== ABOUT THIS TASK ==
You are asked to filter the data below and copy every line holding "const".

*** SOURCE DATA Section Begins ***

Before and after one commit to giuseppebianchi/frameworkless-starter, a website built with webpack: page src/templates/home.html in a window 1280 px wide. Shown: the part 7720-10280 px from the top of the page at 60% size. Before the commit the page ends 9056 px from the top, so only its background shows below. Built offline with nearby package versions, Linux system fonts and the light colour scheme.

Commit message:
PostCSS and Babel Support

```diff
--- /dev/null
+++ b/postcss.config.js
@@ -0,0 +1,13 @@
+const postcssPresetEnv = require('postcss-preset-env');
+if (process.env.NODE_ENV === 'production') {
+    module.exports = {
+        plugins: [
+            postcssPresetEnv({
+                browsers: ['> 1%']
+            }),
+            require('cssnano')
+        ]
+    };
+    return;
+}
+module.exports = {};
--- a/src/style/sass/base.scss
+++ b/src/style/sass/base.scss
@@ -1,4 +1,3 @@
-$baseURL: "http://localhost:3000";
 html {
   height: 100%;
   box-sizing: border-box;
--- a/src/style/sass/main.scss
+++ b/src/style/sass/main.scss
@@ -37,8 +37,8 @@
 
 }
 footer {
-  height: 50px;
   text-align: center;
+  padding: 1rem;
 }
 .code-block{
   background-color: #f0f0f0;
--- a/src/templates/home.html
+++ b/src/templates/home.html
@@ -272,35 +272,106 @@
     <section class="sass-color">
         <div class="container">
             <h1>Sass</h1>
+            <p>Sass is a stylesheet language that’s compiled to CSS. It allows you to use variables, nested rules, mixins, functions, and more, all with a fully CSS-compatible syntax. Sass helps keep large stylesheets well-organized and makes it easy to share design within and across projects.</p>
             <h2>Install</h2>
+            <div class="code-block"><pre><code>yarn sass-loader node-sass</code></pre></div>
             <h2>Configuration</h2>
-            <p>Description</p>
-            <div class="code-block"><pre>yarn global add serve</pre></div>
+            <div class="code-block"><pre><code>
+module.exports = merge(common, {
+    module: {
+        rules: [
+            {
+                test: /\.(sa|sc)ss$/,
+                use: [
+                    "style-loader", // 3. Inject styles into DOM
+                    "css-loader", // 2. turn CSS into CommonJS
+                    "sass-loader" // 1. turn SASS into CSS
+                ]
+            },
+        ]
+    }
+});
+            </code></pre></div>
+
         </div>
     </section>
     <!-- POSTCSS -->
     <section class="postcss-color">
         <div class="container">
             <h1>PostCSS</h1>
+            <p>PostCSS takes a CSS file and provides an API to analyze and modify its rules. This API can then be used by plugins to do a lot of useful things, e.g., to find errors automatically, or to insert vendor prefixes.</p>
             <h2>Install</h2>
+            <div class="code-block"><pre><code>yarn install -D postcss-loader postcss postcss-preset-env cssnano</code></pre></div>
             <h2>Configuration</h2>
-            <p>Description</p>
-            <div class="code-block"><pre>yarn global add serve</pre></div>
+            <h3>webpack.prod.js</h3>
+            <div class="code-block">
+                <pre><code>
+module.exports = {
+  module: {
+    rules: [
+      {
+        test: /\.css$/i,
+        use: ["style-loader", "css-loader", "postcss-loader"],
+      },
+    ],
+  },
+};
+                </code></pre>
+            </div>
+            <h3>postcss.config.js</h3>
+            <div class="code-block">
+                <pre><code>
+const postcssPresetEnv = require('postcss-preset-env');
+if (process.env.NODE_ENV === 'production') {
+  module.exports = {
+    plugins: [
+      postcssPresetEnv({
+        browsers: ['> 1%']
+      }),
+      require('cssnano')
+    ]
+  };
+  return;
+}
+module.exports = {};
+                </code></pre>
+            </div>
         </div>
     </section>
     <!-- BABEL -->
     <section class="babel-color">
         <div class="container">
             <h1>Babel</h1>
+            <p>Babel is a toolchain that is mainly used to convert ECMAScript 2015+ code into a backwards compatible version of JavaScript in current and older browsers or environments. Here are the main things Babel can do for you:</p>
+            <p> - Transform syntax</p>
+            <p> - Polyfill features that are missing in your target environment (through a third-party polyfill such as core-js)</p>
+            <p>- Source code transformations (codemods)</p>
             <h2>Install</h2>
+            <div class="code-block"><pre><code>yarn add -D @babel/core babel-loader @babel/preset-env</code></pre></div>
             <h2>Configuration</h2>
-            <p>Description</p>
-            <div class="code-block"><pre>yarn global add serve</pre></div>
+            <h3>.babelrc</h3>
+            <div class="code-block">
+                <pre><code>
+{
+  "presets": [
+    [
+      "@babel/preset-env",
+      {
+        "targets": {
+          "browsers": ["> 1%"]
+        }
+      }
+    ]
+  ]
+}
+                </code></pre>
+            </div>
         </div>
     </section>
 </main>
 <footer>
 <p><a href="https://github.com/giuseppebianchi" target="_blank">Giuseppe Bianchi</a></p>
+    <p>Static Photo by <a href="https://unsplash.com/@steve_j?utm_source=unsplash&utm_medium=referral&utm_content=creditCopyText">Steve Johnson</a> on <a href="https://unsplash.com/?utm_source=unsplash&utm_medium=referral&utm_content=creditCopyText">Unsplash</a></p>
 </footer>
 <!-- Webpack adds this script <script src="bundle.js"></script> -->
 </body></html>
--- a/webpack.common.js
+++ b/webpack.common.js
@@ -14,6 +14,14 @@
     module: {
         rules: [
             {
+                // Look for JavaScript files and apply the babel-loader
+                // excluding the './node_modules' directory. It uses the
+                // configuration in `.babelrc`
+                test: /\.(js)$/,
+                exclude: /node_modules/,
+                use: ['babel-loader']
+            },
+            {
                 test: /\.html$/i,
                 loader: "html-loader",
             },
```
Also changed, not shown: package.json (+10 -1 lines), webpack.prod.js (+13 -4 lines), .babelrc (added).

*** SOURCE DATA Section Ends ***
*** SOURCE DATA Section Begins ***

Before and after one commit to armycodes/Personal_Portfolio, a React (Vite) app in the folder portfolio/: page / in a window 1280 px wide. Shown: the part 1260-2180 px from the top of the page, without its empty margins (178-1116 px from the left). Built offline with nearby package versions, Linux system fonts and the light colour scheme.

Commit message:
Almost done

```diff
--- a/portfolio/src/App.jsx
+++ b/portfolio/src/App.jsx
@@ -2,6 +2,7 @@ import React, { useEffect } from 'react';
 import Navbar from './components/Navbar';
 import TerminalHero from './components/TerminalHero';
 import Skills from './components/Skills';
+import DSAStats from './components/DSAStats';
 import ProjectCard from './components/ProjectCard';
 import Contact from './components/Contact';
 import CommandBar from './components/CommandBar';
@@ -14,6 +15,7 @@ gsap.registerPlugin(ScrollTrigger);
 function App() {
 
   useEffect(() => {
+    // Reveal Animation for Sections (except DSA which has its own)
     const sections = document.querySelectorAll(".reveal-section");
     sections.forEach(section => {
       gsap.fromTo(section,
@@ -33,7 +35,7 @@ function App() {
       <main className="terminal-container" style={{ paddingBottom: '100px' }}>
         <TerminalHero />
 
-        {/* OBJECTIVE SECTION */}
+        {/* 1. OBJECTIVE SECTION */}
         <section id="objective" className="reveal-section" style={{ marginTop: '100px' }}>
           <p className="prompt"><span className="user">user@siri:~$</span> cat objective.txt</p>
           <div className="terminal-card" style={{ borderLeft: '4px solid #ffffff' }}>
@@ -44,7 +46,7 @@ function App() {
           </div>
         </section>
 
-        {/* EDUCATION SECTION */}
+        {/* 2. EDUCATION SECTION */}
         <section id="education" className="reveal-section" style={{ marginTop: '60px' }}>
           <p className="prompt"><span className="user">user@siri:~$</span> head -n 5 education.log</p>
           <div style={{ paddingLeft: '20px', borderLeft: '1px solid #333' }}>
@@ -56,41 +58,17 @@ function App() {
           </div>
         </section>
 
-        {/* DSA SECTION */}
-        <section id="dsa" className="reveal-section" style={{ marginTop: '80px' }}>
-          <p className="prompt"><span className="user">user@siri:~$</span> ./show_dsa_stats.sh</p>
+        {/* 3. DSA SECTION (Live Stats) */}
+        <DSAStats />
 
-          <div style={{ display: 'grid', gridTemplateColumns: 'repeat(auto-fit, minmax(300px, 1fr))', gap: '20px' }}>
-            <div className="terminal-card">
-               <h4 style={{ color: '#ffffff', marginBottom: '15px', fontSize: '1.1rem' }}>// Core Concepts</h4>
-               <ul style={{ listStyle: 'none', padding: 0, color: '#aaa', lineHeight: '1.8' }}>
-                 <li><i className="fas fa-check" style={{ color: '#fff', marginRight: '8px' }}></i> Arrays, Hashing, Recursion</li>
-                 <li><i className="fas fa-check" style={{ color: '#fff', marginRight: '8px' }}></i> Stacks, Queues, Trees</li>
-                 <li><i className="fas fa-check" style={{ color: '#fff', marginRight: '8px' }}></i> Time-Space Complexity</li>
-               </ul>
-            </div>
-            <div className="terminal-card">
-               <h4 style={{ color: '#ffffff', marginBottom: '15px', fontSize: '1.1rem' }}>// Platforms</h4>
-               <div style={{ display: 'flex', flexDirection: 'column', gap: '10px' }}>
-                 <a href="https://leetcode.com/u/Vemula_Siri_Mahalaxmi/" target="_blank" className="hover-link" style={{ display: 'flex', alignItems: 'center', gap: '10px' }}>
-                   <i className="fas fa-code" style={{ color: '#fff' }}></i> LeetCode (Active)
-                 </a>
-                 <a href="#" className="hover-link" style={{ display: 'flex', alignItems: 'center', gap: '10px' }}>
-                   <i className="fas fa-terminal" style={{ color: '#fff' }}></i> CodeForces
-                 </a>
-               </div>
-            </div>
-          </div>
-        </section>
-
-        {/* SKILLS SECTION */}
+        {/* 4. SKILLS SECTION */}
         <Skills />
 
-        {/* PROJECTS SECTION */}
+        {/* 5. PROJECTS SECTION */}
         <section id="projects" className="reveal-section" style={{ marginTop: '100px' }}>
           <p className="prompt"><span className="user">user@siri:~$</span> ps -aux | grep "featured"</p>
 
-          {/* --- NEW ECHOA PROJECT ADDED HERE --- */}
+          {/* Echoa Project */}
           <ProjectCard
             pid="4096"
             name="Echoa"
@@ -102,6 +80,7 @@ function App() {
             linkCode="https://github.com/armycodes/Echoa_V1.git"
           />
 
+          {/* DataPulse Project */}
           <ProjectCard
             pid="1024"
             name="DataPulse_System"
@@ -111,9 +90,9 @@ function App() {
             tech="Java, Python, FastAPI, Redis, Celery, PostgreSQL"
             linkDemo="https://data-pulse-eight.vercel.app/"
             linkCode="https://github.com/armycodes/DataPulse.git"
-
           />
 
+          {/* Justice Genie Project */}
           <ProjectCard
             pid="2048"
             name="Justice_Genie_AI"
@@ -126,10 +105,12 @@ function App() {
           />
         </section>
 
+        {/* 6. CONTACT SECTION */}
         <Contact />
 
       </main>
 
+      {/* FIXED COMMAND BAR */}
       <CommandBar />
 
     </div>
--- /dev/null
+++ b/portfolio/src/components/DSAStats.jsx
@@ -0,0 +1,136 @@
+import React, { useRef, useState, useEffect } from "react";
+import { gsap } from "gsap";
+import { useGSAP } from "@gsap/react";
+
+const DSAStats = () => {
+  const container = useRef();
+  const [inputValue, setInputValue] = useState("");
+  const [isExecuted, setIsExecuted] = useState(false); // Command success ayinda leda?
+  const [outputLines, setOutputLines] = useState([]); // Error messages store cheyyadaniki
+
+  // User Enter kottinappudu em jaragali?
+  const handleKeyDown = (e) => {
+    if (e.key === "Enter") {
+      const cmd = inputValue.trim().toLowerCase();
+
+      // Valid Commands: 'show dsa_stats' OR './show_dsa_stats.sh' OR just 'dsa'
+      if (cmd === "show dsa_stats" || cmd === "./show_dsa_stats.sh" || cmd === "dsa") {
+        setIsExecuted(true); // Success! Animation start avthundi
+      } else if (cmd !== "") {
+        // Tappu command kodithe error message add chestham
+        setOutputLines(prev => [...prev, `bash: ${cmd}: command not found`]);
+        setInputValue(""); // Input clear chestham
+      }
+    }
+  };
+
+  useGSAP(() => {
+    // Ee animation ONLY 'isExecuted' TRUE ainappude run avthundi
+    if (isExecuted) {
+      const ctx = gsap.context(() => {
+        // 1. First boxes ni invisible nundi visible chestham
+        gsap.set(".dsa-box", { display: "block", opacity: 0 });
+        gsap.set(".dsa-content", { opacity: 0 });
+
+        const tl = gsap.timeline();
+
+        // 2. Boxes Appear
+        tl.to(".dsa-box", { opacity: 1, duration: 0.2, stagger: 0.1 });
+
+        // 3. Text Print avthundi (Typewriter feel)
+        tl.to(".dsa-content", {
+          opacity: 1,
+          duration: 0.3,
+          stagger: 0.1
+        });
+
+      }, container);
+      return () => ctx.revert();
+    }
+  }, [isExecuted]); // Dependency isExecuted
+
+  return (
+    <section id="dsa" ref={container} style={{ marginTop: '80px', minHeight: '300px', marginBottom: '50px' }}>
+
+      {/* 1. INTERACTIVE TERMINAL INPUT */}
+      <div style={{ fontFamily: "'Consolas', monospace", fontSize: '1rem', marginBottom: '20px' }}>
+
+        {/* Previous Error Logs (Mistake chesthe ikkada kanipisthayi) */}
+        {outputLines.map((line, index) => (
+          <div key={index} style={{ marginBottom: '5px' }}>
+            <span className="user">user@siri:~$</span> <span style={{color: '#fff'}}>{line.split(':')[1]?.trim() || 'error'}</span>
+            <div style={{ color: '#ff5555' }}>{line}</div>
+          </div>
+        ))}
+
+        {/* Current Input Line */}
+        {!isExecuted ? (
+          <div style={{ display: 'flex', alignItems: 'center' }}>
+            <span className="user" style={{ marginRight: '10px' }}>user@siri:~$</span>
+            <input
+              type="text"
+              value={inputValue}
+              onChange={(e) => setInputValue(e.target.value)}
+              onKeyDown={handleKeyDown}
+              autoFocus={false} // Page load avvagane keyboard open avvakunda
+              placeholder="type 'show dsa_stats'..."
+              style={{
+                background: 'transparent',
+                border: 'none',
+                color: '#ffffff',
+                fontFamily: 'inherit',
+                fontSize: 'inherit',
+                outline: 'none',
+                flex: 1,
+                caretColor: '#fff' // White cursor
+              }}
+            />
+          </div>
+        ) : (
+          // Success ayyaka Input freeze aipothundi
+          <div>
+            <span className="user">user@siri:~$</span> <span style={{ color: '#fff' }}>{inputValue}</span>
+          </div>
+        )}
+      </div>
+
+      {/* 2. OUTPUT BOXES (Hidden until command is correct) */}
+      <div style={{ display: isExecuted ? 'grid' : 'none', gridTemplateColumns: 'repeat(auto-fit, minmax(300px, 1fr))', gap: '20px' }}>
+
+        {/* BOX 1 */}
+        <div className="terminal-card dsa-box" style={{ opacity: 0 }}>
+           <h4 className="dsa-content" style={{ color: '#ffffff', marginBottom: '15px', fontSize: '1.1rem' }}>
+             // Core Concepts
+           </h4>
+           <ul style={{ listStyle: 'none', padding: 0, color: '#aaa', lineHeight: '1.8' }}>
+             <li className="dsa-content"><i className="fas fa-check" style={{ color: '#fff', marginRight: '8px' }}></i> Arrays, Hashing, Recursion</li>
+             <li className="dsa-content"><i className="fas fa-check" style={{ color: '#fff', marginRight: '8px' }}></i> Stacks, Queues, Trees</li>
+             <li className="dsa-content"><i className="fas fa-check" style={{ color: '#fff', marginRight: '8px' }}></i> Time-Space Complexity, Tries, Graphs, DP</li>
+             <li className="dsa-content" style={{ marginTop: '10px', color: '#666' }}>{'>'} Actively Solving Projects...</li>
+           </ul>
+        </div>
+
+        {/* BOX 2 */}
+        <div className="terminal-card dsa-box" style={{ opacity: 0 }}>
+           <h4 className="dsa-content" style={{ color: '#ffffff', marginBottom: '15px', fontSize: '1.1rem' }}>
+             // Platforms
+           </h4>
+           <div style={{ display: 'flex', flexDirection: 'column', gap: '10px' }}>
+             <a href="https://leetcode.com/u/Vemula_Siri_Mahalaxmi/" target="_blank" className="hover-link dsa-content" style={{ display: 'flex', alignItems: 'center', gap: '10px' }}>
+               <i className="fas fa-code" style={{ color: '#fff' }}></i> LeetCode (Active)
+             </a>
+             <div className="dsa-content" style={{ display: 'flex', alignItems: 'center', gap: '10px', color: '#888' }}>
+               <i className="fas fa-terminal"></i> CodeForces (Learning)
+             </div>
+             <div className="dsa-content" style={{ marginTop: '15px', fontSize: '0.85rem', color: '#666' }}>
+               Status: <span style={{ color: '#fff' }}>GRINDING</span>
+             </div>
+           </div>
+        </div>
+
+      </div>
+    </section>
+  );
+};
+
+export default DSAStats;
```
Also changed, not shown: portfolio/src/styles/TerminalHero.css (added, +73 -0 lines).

*** SOURCE DATA Section Ends ***

== OUTPUT OF THE EXERCISE ==
+const postcssPresetEnv = require('postcss-preset-env');
+const postcssPresetEnv = require('postcss-preset-env');
     const sections = document.querySelectorAll(".reveal-section");
+const DSAStats = () => {
+  const container = useRef();
+  const [inputValue, setInputValue] = useState("");
+  const [isExecuted, setIsExecuted] = useState(false); // Command success ayinda leda?
+  const [outputLines, setOutputLines] = useState([]); // Error messages store cheyyadaniki
+  const handleKeyDown = (e) => {
+      const cmd = inputValue.trim().toLowerCase();
+      const ctx = gsap.context(() => {
+        const tl = gsap.timeline();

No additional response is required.